“Embrace’s first awareness campaign was titled Untie the Knot,” the group’s advocacy coordinator Farah Yehia said.
It was both a call on people suffering from mental illness to accept it and on others to break the stigma associated with it, she said. Okda, the Arabic word for “knot”, can either mean “complex” or “stigma” in Lebanese Arabic.
But the organisation gained its widest reach when it directed its campaign towards preventing suicide in 2014, pointing out that there is a suicide in Lebanon every three days.
Although the rate is not high compared to other countries, Embrace’s founder Dr Ziad Nahas explained it does not reflect the total number of individuals who seriously consider suicide.
“If the World Health Organisation’s rule that for every successful suicide there are ten to 20 failed attempts, it would mean that one person attempts suicide every seven hours in Lebanon,” he said.
In addition to raising awareness and supporting people with mental illnesses, the organisation set an additional goal of setting up the first suicide prevention hotline in Lebanon.

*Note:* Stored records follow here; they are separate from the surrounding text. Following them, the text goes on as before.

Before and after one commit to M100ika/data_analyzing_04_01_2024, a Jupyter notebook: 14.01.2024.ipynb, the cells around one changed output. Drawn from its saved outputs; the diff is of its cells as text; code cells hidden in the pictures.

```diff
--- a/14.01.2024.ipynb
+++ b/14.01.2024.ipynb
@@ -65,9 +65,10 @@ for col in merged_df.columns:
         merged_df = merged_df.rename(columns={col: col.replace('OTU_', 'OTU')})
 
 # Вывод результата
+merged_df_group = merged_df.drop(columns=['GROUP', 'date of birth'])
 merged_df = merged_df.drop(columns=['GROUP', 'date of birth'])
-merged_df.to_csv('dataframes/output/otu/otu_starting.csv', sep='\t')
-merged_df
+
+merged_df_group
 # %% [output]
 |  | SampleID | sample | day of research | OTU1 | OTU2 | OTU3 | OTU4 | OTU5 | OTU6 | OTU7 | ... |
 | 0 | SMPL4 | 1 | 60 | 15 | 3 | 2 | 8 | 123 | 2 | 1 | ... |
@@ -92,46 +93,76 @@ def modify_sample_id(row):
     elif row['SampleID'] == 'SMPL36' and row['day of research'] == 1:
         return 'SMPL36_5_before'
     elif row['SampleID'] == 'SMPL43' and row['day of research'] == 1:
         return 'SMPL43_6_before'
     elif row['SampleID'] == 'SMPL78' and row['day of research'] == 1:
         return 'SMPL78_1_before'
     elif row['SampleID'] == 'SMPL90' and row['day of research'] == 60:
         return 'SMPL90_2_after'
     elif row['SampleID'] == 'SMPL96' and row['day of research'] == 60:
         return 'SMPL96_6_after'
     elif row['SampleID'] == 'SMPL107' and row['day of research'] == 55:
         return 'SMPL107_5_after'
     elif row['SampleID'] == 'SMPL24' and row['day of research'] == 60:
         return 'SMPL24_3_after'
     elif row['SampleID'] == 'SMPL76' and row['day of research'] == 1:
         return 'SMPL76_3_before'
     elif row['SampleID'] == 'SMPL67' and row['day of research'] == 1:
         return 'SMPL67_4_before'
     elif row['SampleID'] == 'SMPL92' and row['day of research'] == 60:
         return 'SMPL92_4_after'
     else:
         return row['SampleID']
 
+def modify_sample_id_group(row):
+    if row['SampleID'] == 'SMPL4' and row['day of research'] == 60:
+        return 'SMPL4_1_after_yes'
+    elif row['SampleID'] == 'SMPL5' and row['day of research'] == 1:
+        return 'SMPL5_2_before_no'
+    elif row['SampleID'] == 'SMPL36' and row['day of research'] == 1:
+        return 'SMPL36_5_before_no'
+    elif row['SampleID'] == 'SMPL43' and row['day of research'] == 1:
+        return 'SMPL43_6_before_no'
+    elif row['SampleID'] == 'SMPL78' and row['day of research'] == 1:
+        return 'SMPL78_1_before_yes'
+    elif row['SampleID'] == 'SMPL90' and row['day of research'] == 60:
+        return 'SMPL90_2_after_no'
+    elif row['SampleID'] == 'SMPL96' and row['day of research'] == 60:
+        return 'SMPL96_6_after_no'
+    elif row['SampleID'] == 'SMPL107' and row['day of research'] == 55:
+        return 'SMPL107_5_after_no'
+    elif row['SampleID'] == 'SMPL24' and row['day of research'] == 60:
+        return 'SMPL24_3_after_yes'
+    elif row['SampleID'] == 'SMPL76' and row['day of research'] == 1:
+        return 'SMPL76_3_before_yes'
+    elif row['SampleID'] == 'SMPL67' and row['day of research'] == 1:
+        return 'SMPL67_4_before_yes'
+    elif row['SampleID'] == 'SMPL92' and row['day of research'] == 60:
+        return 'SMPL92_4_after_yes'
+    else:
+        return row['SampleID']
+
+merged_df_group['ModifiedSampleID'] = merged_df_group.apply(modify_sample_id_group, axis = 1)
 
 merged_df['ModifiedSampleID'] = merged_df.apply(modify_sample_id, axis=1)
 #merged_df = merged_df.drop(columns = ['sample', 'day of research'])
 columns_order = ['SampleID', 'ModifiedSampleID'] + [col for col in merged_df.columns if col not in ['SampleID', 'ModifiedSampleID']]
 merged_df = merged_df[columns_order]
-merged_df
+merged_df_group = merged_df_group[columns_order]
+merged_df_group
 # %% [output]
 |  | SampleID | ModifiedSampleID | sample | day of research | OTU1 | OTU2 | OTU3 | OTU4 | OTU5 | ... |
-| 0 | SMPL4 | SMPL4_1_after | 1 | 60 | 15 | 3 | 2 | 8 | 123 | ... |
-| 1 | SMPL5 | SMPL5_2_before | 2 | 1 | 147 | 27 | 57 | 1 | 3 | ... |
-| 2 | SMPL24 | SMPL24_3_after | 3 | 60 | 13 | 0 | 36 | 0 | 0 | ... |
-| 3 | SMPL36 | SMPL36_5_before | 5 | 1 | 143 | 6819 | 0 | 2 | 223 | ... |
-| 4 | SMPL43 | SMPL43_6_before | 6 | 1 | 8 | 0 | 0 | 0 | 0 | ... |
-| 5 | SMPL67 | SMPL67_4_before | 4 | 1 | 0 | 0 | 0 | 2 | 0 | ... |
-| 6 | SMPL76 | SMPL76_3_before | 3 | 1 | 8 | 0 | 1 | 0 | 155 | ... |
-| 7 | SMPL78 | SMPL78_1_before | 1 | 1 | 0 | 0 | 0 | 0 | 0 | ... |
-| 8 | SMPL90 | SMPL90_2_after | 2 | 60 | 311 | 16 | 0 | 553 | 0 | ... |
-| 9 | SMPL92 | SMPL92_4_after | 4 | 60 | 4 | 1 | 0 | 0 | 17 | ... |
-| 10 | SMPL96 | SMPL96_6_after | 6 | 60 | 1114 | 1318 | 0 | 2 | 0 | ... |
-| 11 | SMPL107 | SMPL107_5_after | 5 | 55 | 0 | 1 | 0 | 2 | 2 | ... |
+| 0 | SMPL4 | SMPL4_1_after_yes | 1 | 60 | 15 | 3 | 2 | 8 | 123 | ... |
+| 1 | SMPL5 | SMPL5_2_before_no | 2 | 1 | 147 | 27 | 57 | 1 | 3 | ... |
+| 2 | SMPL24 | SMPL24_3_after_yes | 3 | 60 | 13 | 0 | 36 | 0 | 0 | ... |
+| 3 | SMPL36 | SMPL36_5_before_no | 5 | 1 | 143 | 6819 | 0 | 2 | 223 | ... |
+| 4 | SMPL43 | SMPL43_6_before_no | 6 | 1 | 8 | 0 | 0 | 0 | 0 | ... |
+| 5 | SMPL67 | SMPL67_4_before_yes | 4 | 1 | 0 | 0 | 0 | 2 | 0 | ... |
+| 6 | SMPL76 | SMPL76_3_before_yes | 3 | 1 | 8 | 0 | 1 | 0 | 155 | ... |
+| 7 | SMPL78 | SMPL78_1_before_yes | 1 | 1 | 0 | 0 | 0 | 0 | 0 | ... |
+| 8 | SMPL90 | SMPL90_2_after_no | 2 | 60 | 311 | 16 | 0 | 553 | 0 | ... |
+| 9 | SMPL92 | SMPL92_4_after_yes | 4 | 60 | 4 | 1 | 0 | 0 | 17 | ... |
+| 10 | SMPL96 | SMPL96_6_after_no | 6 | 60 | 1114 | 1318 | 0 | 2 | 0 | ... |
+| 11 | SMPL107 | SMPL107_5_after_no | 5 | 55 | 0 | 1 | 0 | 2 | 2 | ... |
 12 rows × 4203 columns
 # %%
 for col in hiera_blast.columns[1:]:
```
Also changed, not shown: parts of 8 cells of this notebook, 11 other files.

The project relied on individual contributions through online crowd funding and it was recently announced that $20,000, needed for the first preparations, had been collected. It is to be launched in 2017 and will be operated by trained specialists who would listen to callers and help them avoid self-harm.
One legitimate question was raised during the AUB conference: “Would someone who’s willing to commit suicide pick up the phone and call a hotline?”
“Yes” is the answer, according to Nada, who told of her experience with severe clinical depression and anorexia.
“Two of my three suicide attempts were not really actions based on the decision to end my life,” said Nada, who asked to be identified by her first name only. “They were rather calls for help.”
Rising as a successful woman in Qatar’s male-dominated field of investment banking, Nada said she never thought she would end up spending two months in hospital under strict supervision and very high doses of antidepressants.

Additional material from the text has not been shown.